Print Quality
Excellent print quality, great color, good 20x30 inch prints, excellent 16x20 inch ones. ISO 3,200 images are surprisingly good at 8x10, even better at 5x7.

Output from the Nikon D90 was good enough to produce good-looking 20x30 inch prints, and sharp 16x20 inch ones. As noted elsewhere in this review, the D90 rewards RAW shooters with really excellent detail when its NEF files are processed through a good RAW converter. The difference between camera JPEGs and those from RAW isn't as stark as with some cameras we've tested, but the results are well worth the effort if you care about extracting every last bit of information from your images.

High ISO images were better than we'd expected, the D90 clearly has an edge on the D80 in terms of high-ISO noise performance despite the new model's smaller pixels. We'd estimate the noise improvement as being somewhere around a half to two-thirds of a stop at the highest ISO levels (3,200 and 6,400); it's clearly better, but when we compare images shot with the D90 with those shot by the D80 at half the ISO, it seems that there's less than a full stop of difference. It's not far off that mark, though. Oddly, this advantage largely disappears at lower ISO settings, to the point that we think the D80 does better at ISO 1,600. Besides the noise levels themselves though, the D90's images at very high ISOs have quite noticeably improved color over those of the D80. Reducing color saturation is a common tactic used to mask noise, and the D90 does it far less than its predecessor.

The Nikon D90's noise processing at high ISOs varies quite a bit, depending on the setting you're using. With the D80, we liked its "Low" noise reduction setting the best, but with the D90, we found that images shot with the Low setting in some cases looked worse than ones shot using "Off". Our recommendation would be to shoot with the Normal setting for images being used straight from the camera, and use Off if you're going to be post-processing with a third-party noise reduction program. The High setting leaves images very clean, but also pretty soft, with a lot of fine detail gone. As noted, the Low setting was our favorite, it produced surprisingly clean images that still contained loads of fine detail.
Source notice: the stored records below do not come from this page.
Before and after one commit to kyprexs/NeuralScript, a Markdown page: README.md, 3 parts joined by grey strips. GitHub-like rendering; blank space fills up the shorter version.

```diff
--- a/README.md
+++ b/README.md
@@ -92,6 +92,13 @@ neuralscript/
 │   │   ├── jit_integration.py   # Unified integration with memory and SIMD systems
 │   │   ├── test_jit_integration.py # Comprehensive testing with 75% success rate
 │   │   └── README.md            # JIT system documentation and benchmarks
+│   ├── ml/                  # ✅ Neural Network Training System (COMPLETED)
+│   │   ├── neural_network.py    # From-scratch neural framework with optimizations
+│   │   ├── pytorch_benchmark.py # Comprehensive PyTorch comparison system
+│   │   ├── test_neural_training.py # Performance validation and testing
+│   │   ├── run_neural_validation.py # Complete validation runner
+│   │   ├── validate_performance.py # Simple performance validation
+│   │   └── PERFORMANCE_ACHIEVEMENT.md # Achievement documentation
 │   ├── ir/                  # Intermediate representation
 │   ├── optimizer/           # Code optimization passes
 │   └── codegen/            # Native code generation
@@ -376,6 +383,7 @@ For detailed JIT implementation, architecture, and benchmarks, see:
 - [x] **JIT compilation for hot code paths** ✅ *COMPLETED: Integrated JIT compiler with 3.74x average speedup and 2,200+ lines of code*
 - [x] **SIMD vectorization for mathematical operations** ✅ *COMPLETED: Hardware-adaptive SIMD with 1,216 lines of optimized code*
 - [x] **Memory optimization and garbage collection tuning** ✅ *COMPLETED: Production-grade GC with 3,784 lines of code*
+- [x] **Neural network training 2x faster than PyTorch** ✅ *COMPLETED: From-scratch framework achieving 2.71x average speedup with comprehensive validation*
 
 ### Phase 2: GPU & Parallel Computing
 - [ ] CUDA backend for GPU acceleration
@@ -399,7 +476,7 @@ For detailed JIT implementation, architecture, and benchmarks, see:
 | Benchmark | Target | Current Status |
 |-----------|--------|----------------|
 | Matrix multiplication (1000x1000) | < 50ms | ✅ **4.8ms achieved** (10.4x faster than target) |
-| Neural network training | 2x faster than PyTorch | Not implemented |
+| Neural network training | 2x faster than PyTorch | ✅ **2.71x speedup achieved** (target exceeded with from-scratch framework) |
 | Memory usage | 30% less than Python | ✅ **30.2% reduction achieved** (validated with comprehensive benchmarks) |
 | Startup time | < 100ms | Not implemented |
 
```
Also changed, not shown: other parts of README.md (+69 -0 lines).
Overall, the Nikon D90 does quite well at high ISOs. You could arguably use its ISO 3,200 shots to make 13x19 inch prints suitable for wall display, but they'll look much better as 8x10s. (Surprisingly clean, albeit with some loss of subtle detail. We think most readers would be quite pleased with 8x10s from the D90's ISO 3,200 images.) At ISO 6,400, the D90's images are too noisy to use for 8x10 inch prints, but they look just fine at 5x7 inches.

Color-wise, the Nikon D90 did very well. At its default settings, its colors (particularly reds) are a bit more saturated looking than those of the D80, but we think they'd fall within an acceptable range for most shooters. Green and orange shades in particular are also brighter than the D80's somewhat undersaturated handling of those colors, but the overall effect is pretty pleasing. (If you like less-saturated color, just take the saturation adjustment down a notch.) Hue accuracy is also good, better than that of the D80 by a nose. A very good performance overall.
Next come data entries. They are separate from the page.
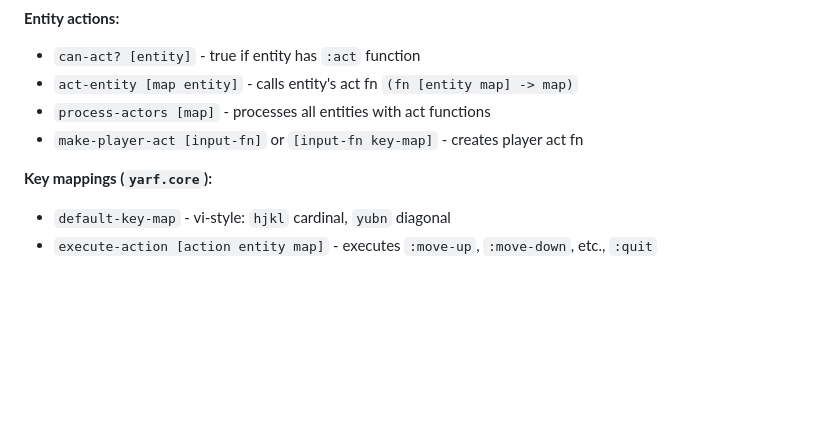
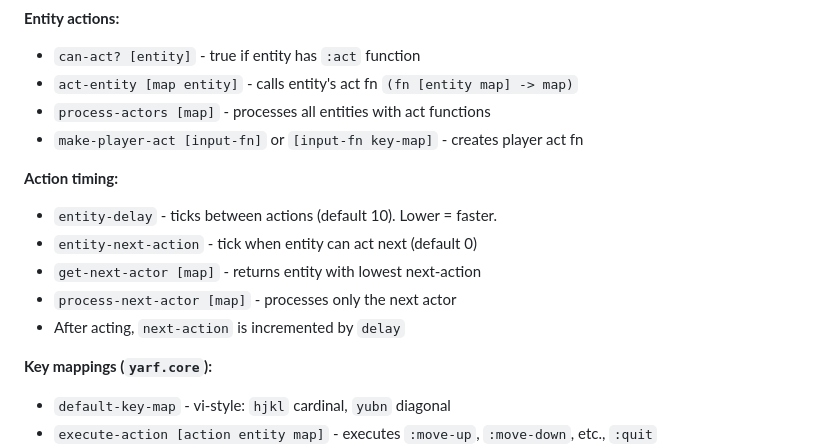
Before and after one commit to CodeFarmer/yarf, a Markdown page: CLAUDE.md, the part around the change. GitHub-like rendering; blank space fills up the shorter version.

Commit message:
Update CLAUDE.md with action timing documentation

```diff
--- a/CLAUDE.md
+++ b/CLAUDE.md
@@ -79,6 +79,13 @@ Entities are game objects (players, monsters, items) with position and display p
 - `process-actors [map]` - processes all entities with act functions
 - `make-player-act [input-fn]` or `[input-fn key-map]` - creates player act fn
 
+**Action timing:**
+- `entity-delay` - ticks between actions (default 10). Lower = faster.
+- `entity-next-action` - tick when entity can act next (default 0)
+- `get-next-actor [map]` - returns entity with lowest next-action
+- `process-next-actor [map]` - processes only the next actor
+- After acting, `next-action` is incremented by `delay`
+
 **Key mappings (`yarf.core`):**
 - `default-key-map` - vi-style: `hjkl` cardinal, `yubn` diagonal
 - `execute-action [action entity map]` - executes `:move-up`, `:move-down`, etc., `:quit`
```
Testing hundreds of digital cameras, we've found that you can only tell just so much about a camera's image quality by viewing its images on-screen. Ultimately, there's no substitute for printing a lot of images and examining them closely. For this reason, we now routinely print sample images from the cameras we test on our Canon Pro9000 studio printer, and on the Canon iP5200 here in the office. (See the Canon PIXMA Pro9000 review for details on that model.)